**Exercise directions**
Locate the word "minimal" in the entries below, then gather every line that holds it.

###

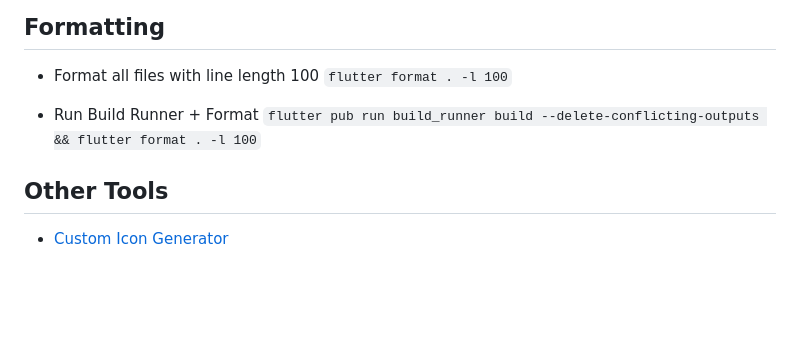
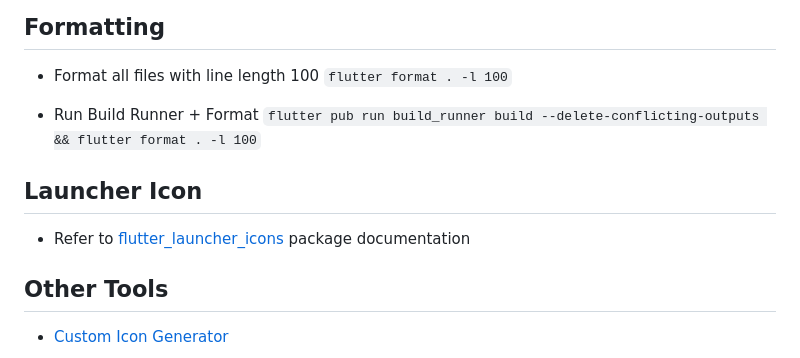
Before and after one commit to joneldominic/personal-finance-management-app, a Markdown page: README.md, the part around the change. Rendered like a GitHub page; blank space fills up the shorter version.

Commit message:
Added read me doc for launcher icon

```diff
--- a/README.md
+++ b/README.md
@@ -198,5 +198,9 @@ Project Link: [https://github.com/joneldominic/personal-finance-management-app](
 - Run Build Runner + Format
   `flutter pub run build_runner build --delete-conflicting-outputs && flutter format . -l 100`
 
+## Launcher Icon
+
+- Refer to [flutter_launcher_icons](https://pub.dev/packages/flutter_launcher_icons) package documentation
+
 ## Other Tools
 - [Custom Icon Generator](https://www.fluttericon.com/)
```
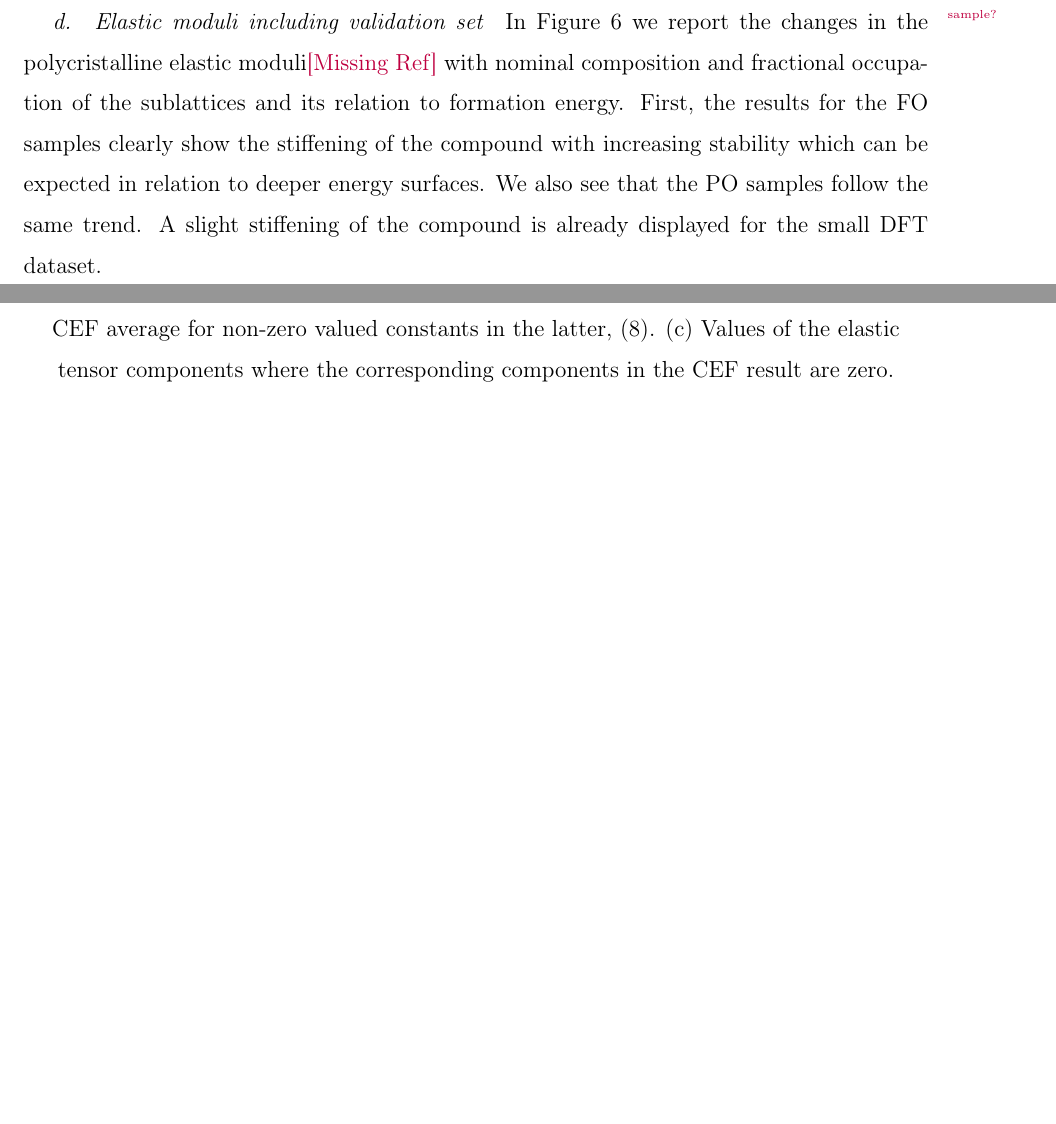
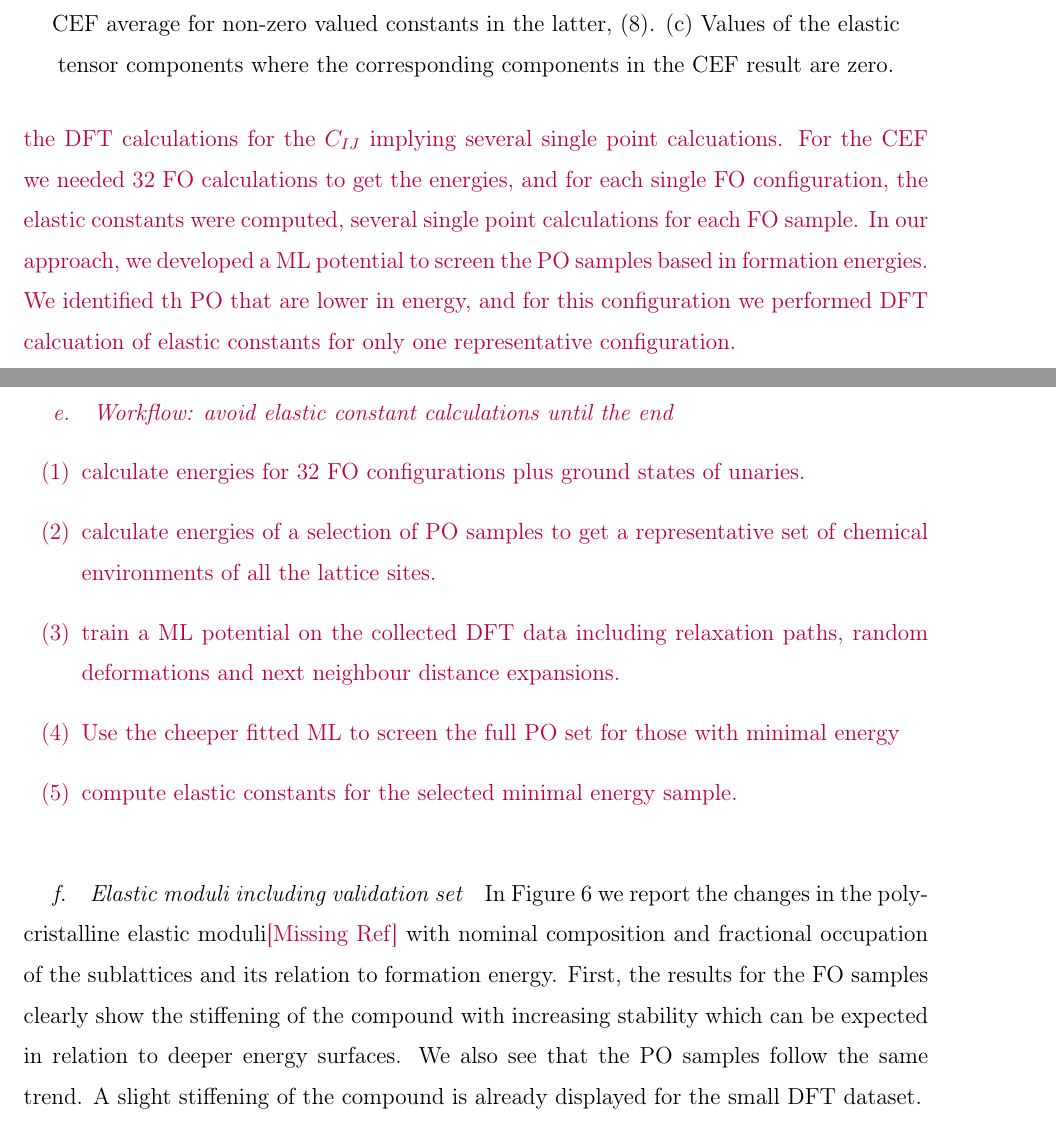
Before and after one commit to mdforti/FeCrPartialOccupancy, a LaTeX paper (main.tex): two parts of pages 11 and 12 of 15 before the commit and two parts of pages 13 and 14 of 17 after it, joined at a grey line, cut at the place of the change, the shorter picture padded with empty space. Compiled offline with pdfLaTeX.

Commit message:
after meeting with G

```diff
--- a/main.tex
+++ b/main.tex
@@ -426,6 +444,36 @@ Notice that in all the definitions we take the elastic components from the CEF r
 
 \end{figure}\MFmarginpar{*}{}{Which FO sample?}
 
+\paragraph{min energy elastic constant}
+
+\MFnew{
+the motivation of this story is to clarify if occupancy is important for elastic constant calculations.
+In the first step, we estimated the differences between PO, CEF and FO approximations.
+At 0K, we identify some PO samples that have the same energy as that of the CEF approximation.
+This validates our PO model.
+We use the PO model with the lowest energy to compute the elastic constants of the sigma phase and consider that this is the best estimate.
+We then compare this estimate to $C_{IJ}$ calculations for the FO and CEF approximations at 0K.
+
+For one composition, we needed three DFT calculations for FO states at the nominal composition.
+We identified the FO state with the minimum energy, and we performed the DFT calculations for the $C_{IJ}$ implying several single point calcuations.
+For the CEF we needed 32 FO calculations to get the energies, and for each single FO configuration, the elastic constants were computed, several single point calculations for each FO sample.
+In our approach, we developed a ML potential to screen the PO samples based in formation energies.
+We identified th PO that are lower in energy, and for this configuration we performed DFT calcuation of elastic constants for only one representative configuration.
+
+}
+
+\paragraph{Workflow: avoid elastic constant calculations until the end}
+
+\MFnew{
+\begin{itemize}
+    \item[(1)] calculate energies for 32 FO configurations plus ground states of unaries.
+    \item[(2)] calculate energies of a selection of PO samples to get a representative set of chemical environments of all the lattice sites.
+    \item[(3)] train a ML potential on the collected DFT data including relaxation paths, random deformations and next neighbour distance expansions.
+    \item[(4)] Use the cheeper fitted ML to screen the full PO set for those with minimal energy
+    \item[(5)] compute elastic constants for the selected minimal energy sample.
+
+\end{itemize}
+}
 
 \paragraph{Elastic moduli including validation set}
 
```
Also changed, not shown: main.tex (22 more changed lines).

###

**Result of the exercise**
+    \item[(4)] Use the cheeper fitted ML to screen the full PO set for those with minimal energy
+    \item[(5)] compute elastic constants for the selected minimal energy sample.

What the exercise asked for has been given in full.